TASK TO COMPLETE = The answer must be every line from the entries below that contains "relation".

EXERCISE INPUTS =
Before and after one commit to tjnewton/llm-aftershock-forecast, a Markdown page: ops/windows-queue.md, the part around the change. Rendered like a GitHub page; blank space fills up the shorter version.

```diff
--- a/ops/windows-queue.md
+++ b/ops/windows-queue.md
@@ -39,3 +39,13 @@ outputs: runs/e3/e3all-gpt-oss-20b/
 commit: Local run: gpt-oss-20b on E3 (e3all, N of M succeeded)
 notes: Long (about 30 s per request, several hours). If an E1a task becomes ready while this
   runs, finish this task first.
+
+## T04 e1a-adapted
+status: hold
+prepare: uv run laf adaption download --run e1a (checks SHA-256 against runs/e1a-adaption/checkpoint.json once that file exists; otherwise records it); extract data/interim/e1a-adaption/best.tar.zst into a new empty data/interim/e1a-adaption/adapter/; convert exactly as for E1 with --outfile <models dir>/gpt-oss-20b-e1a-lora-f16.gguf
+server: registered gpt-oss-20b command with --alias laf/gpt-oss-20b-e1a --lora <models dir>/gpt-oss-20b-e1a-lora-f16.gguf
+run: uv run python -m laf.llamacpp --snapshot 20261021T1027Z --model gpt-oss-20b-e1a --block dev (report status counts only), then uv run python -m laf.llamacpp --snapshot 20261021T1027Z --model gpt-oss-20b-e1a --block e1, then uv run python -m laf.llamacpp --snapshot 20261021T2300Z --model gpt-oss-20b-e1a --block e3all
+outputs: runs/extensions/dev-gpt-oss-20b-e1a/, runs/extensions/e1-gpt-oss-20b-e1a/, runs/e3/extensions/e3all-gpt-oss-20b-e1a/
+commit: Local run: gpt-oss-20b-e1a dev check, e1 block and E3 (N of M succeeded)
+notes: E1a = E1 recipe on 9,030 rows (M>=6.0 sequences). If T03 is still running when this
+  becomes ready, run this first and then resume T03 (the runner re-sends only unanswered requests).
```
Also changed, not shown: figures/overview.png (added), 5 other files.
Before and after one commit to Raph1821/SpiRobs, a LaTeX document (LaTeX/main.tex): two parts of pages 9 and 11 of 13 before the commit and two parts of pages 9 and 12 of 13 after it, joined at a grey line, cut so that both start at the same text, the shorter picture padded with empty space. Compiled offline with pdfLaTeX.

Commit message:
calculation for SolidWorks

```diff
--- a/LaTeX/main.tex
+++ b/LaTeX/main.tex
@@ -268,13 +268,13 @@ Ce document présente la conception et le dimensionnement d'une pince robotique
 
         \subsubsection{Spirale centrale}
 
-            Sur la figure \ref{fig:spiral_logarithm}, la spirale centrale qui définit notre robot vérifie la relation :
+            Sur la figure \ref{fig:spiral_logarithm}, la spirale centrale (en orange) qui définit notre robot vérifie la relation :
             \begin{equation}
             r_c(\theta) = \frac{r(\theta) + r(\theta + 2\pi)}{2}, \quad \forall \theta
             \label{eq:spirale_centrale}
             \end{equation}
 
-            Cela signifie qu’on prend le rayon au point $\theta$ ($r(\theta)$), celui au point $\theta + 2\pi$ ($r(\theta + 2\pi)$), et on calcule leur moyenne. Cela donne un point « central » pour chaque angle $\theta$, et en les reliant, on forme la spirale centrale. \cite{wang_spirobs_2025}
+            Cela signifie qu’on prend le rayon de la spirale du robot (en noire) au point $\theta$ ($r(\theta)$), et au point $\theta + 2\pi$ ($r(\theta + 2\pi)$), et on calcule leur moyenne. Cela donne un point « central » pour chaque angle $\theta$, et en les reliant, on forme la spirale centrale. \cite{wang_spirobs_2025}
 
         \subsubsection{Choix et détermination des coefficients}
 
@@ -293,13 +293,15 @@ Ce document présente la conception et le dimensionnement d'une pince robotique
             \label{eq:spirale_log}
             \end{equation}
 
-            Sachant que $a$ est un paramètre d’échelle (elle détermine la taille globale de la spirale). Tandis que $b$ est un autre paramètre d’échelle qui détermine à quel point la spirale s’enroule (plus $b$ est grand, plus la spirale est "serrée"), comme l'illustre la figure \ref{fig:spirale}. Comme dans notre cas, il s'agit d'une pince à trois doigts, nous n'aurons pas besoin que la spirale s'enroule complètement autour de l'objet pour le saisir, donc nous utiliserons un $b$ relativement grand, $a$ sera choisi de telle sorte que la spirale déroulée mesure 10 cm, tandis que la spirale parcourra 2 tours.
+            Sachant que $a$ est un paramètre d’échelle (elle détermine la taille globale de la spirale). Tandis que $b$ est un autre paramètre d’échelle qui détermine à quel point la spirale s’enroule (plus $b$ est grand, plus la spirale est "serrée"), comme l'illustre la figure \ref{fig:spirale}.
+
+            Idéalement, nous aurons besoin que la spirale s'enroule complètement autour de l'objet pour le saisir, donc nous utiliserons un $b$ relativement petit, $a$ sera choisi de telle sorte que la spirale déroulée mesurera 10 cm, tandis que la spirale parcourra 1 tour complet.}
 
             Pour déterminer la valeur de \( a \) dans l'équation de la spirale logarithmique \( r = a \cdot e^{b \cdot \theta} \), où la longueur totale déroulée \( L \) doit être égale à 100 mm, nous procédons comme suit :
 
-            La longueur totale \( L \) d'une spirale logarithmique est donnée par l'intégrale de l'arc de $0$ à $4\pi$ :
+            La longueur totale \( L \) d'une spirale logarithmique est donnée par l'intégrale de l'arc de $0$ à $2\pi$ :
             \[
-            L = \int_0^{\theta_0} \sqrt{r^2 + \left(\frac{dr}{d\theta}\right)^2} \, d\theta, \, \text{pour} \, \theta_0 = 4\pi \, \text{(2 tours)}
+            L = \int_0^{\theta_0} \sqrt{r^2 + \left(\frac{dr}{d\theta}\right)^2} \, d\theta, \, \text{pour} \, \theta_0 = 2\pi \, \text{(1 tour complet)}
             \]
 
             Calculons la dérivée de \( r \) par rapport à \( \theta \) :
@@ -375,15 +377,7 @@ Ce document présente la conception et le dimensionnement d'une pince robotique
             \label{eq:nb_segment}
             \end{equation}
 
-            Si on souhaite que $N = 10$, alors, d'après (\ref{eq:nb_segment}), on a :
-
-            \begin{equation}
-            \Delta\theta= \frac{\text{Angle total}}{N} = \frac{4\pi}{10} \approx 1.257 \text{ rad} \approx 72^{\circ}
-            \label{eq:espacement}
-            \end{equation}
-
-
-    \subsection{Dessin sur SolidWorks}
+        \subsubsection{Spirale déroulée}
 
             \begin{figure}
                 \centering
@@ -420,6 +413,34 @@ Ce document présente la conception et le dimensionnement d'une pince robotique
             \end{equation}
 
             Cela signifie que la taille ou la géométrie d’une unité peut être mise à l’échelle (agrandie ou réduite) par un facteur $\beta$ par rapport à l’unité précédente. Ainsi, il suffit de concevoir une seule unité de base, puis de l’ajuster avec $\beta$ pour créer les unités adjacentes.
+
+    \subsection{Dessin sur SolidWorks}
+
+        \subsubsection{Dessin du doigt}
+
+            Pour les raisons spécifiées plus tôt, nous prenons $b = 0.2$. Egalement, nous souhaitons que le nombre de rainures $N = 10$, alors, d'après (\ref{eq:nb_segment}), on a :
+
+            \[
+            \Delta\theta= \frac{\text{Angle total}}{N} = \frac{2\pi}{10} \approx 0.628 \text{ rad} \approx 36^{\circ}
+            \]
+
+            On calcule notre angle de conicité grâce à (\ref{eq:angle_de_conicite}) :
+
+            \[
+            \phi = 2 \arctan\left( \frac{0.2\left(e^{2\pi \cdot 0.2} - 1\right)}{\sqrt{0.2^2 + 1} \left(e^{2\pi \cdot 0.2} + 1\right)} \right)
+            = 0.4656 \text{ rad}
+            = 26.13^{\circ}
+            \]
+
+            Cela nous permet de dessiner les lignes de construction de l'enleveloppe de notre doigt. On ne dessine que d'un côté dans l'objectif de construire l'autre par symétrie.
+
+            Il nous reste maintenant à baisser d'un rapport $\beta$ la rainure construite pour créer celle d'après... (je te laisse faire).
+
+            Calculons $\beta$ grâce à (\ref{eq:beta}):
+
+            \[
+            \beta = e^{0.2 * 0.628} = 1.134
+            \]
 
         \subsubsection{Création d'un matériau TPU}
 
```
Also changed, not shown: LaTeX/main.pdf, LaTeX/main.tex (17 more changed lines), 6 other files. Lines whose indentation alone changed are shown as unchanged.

SOLVED PROBLEM =
-            Sur la figure \ref{fig:spiral_logarithm}, la spirale centrale qui définit notre robot vérifie la relation :
+            Sur la figure \ref{fig:spiral_logarithm}, la spirale centrale (en orange) qui définit notre robot vérifie la relation :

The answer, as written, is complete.